== Input records ==

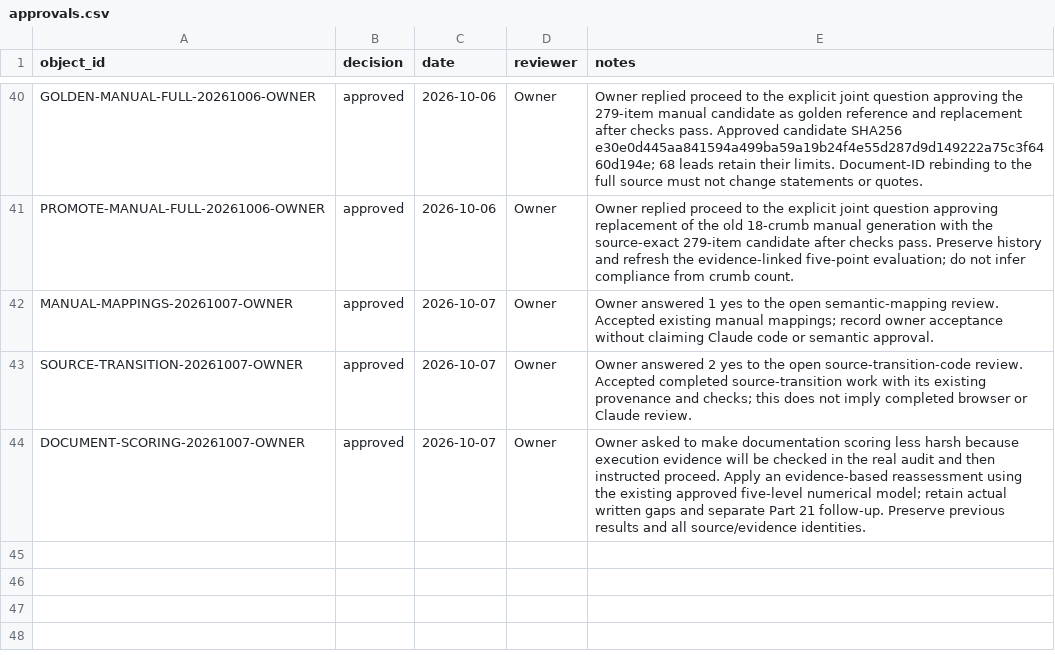
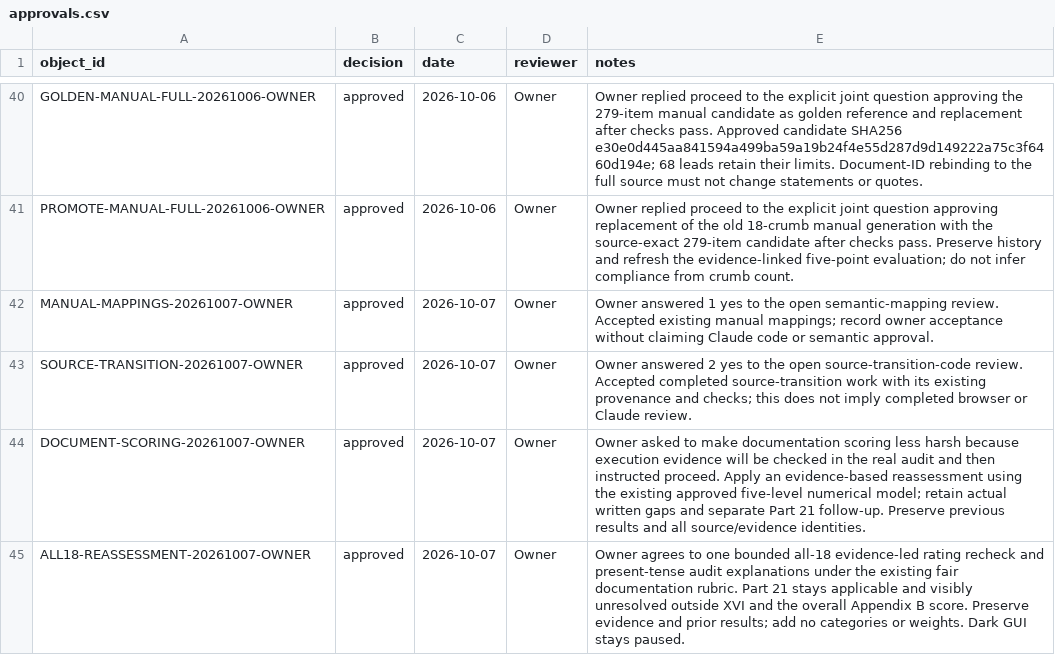
Before and after one commit to nekiee13/CC_LLM_Wiki_PKE_SA_Enconet, a CSV file: Ekonerg/manifests/approvals.csv, drawn as a sheet; only a part is shown, gaps mark what is left out; the diff names each change by its address in the sheet, - before the commit and + after, or states it on an @@ line.

Commit message:
Ekonerg: reassess all 18 document controls and publish clear findings

```diff
--- a/Ekonerg/manifests/approvals.csv
+++ b/Ekonerg/manifests/approvals.csv
+row 45: ALL18-REASSESSMENT-20261007-OWNER | approved | 2026-10-07 | Owner | Owner agrees to one bounded all-18 evidence-led rating recheck and present-tense audit explanations under the existing fair documentation rubric. Part 21 stays applicable and visibly unresolved outside XVI and the overall Appendix B score. Preserve evidence and prior results; add no categories or weights. Dark GUI stays paused.
```
Also changed, not shown: 18 other files.
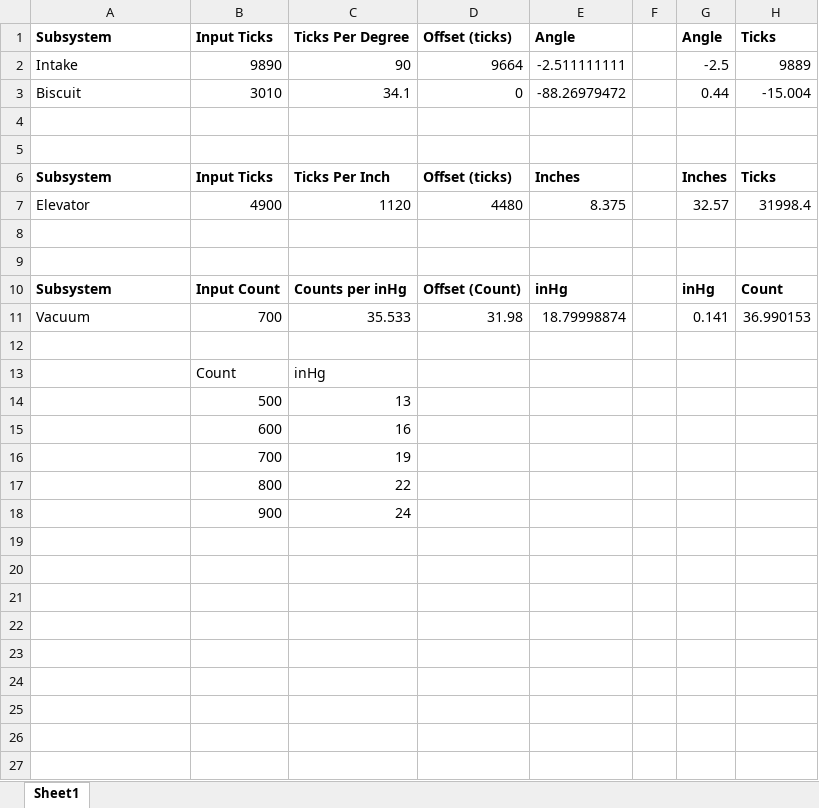
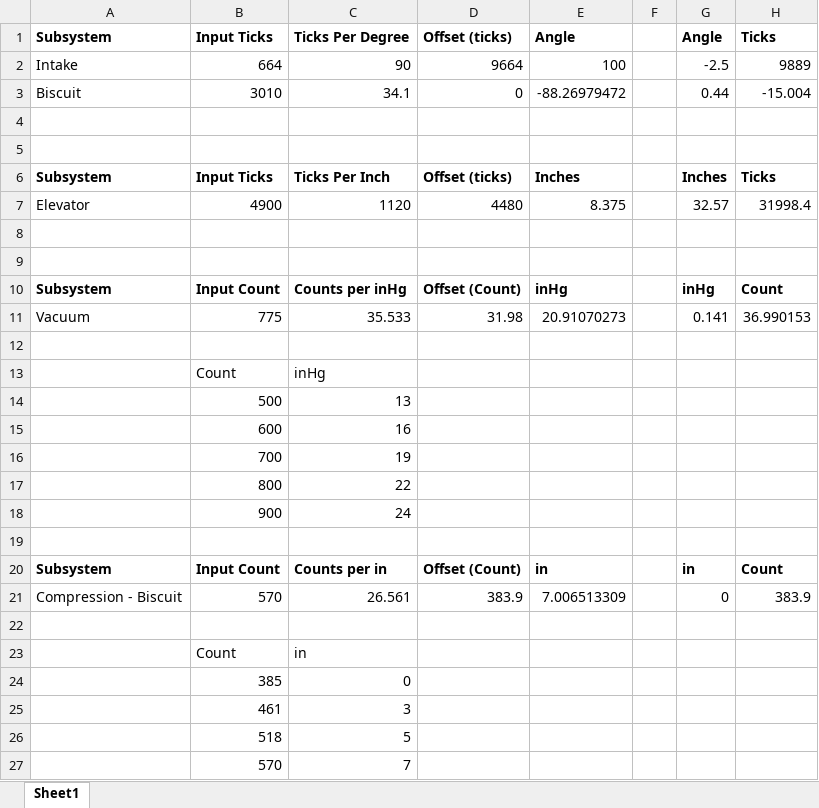
Before and after one commit to strykeforce/deepspace, an Excel workbook: docs/Subsystem-Interface-Conversions.xlsx, sheet Sheet1, drawn as a sheet; values as stored, in another font and other column widths than the file's, no borders; charts and pictures not drawn; the diff names each change by its address in the sheet, - before the commit and + after, or states it on an @@ line.

Commit message:
Add Compression Sensor to Subsystem Interface

```diff
--- a/docs/Subsystem-Interface-Conversions.xlsx (sheet Sheet1)
+++ b/docs/Subsystem-Interface-Conversions.xlsx (sheet Sheet1)
-B2: 9890
+B2: 664
-E2: -2.511111111
+E2: 100
-B11: 700
+B11: 775
-E11: 18.79998874
+E11: 20.91070273
+row 19: (empty)
+row 20: Subsystem | Input Count | Counts per in | Offset (Count) | in |  | in | Count
+row 21: Compression - Biscuit | 570 | 26.561 | 383.9 | 7.006513309 |  | 0 | 383.9
+row 22: (empty)
+row 23:  | Count | in
+row 24:  | 385 | 0
+row 25:  | 461 | 3
+row 26:  | 518 | 5
+row 27:  | 570 | 7
```
Also changed, not shown: charts or pictures.
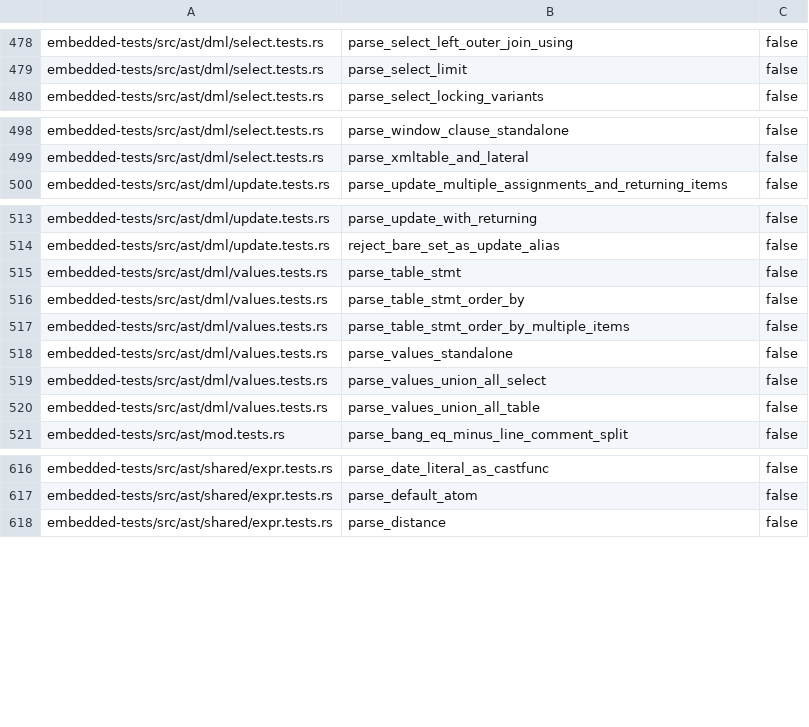
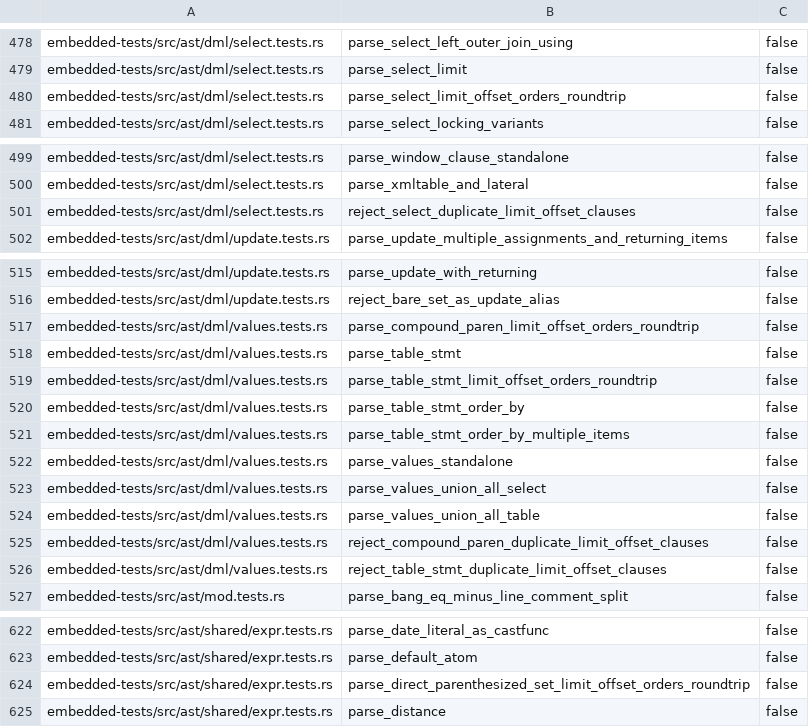
Before and after one commit to freshtonic/pg-sql, a TSV file: embedded-tests/inventory.tsv, drawn as a sheet; only a part is shown, gaps mark what is left out; the diff covers the shown part only; the diff names each change by its address in the sheet, - before the commit and + after, or states it on an @@ line.

Commit message:
fix: reject duplicate limit/offset clauses PostgreSQL rejects (#27)
Replace the two-field limit/offset pairs (limit_offset_1/limit_offset_2 of
LimitOffsetItem) with one optional LimitOffsetClause at all four sites:
SelectStmt, TableStmt, CompoundParen, and DirectParenthesizedSet. The enum's
two variants encode the only orders PostgreSQL's select_limit accepts —
LimitOffset (a LimitingClause, then an optional OFFSET) and OffsetLimit
(OFFSET, then an optional LimitingClause) — so duplicate same-kind clauses
and LIMIT mixed with FETCH FIRST are structurally unrepresentable, while the
variant preserves the written order for round-trips. LimitingClause is the
new limiting-clause sub-enum (LIMIT | FETCH FIRST); Offset leaves the item
enum entirely.

Eight embedded tests cover the negatives and both orders plus bare forms at
each statement form; both ledgers and the inventory counts grow to 1,092.
The four optional-pair RCA0300 findings retire and the classification doc is
regenerated at 193 findings (164 RCA0300 + 29 RCA0301, net -4 +2 explained
in the baseline history).

```diff
--- a/embedded-tests/inventory.tsv
+++ b/embedded-tests/inventory.tsv
+row 480: embedded-tests/src/ast/dml/select.tests.rs | parse_select_limit_offset_orders_roundtrip | false
+row 501: embedded-tests/src/ast/dml/select.tests.rs | reject_select_duplicate_limit_offset_clauses | false
+row 517: embedded-tests/src/ast/dml/values.tests.rs | parse_compound_paren_limit_offset_orders_roundtrip | false
+row 519: embedded-tests/src/ast/dml/values.tests.rs | parse_table_stmt_limit_offset_orders_roundtrip | false
+row 525: embedded-tests/src/ast/dml/values.tests.rs | reject_compound_paren_duplicate_limit_offset_clauses | false
+row 526: embedded-tests/src/ast/dml/values.tests.rs | reject_table_stmt_duplicate_limit_offset_clauses | false
+row 624: embedded-tests/src/ast/shared/expr.tests.rs | parse_direct_parenthesized_set_limit_offset_orders_roundtrip | false
```
Also changed, not shown: 1 added row elsewhere in this file, embedded-tests/reconciliation.tsv, 8 other files.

===

> **Task**:
Give back all of the entries above exactly, with the pictures excluded.

> **Solution to the problem**:
Before and after one commit to nekiee13/CC_LLM_Wiki_PKE_SA_Enconet, a CSV file: Ekonerg/manifests/approvals.csv, drawn as a sheet; only a part is shown, gaps mark what is left out; the diff names each change by its address in the sheet, - before the commit and + after, or states it on an @@ line.

Commit message:
Ekonerg: reassess all 18 document controls and publish clear findings

```diff
--- a/Ekonerg/manifests/approvals.csv
+++ b/Ekonerg/manifests/approvals.csv
+row 45: ALL18-REASSESSMENT-20261007-OWNER | approved | 2026-10-07 | Owner | Owner agrees to one bounded all-18 evidence-led rating recheck and present-tense audit explanations under the existing fair documentation rubric. Part 21 stays applicable and visibly unresolved outside XVI and the overall Appendix B score. Preserve evidence and prior results; add no categories or weights. Dark GUI stays paused.
```
Also changed, not shown: 18 other files.
Before and after one commit to strykeforce/deepspace, an Excel workbook: docs/Subsystem-Interface-Conversions.xlsx, sheet Sheet1, drawn as a sheet; values as stored, in another font and other column widths than the file's, no borders; charts and pictures not drawn; the diff names each change by its address in the sheet, - before the commit and + after, or states it on an @@ line.

Commit message:
Add Compression Sensor to Subsystem Interface

```diff
--- a/docs/Subsystem-Interface-Conversions.xlsx (sheet Sheet1)
+++ b/docs/Subsystem-Interface-Conversions.xlsx (sheet Sheet1)
-B2: 9890
+B2: 664
-E2: -2.511111111
+E2: 100
-B11: 700
+B11: 775
-E11: 18.79998874
+E11: 20.91070273
+row 19: (empty)
+row 20: Subsystem | Input Count | Counts per in | Offset (Count) | in |  | in | Count
+row 21: Compression - Biscuit | 570 | 26.561 | 383.9 | 7.006513309 |  | 0 | 383.9
+row 22: (empty)
+row 23:  | Count | in
+row 24:  | 385 | 0
+row 25:  | 461 | 3
+row 26:  | 518 | 5
+row 27:  | 570 | 7
```
Also changed, not shown: charts or pictures.
Before and after one commit to freshtonic/pg-sql, a TSV file: embedded-tests/inventory.tsv, drawn as a sheet; only a part is shown, gaps mark what is left out; the diff covers the shown part only; the diff names each change by its address in the sheet, - before the commit and + after, or states it on an @@ line.

Commit message:
fix: reject duplicate limit/offset clauses PostgreSQL rejects (#27)
Replace the two-field limit/offset pairs (limit_offset_1/limit_offset_2 of
LimitOffsetItem) with one optional LimitOffsetClause at all four sites:
SelectStmt, TableStmt, CompoundParen, and DirectParenthesizedSet. The enum's
two variants encode the only orders PostgreSQL's select_limit accepts —
LimitOffset (a LimitingClause, then an optional OFFSET) and OffsetLimit
(OFFSET, then an optional LimitingClause) — so duplicate same-kind clauses
and LIMIT mixed with FETCH FIRST are structurally unrepresentable, while the
variant preserves the written order for round-trips. LimitingClause is the
new limiting-clause sub-enum (LIMIT | FETCH FIRST); Offset leaves the item
enum entirely.

Eight embedded tests cover the negatives and both orders plus bare forms at
each statement form; both ledgers and the inventory counts grow to 1,092.
The four optional-pair RCA0300 findings retire and the classification doc is
regenerated at 193 findings (164 RCA0300 + 29 RCA0301, net -4 +2 explained
in the baseline history).

```diff
--- a/embedded-tests/inventory.tsv
+++ b/embedded-tests/inventory.tsv
+row 480: embedded-tests/src/ast/dml/select.tests.rs | parse_select_limit_offset_orders_roundtrip | false
+row 501: embedded-tests/src/ast/dml/select.tests.rs | reject_select_duplicate_limit_offset_clauses | false
+row 517: embedded-tests/src/ast/dml/values.tests.rs | parse_compound_paren_limit_offset_orders_roundtrip | false
+row 519: embedded-tests/src/ast/dml/values.tests.rs | parse_table_stmt_limit_offset_orders_roundtrip | false
+row 525: embedded-tests/src/ast/dml/values.tests.rs | reject_compound_paren_duplicate_limit_offset_clauses | false
+row 526: embedded-tests/src/ast/dml/values.tests.rs | reject_table_stmt_duplicate_limit_offset_clauses | false
+row 624: embedded-tests/src/ast/shared/expr.tests.rs | parse_direct_parenthesized_set_limit_offset_orders_roundtrip | false
```
Also changed, not shown: 1 added row elsewhere in this file, embedded-tests/reconciliation.tsv, 8 other files.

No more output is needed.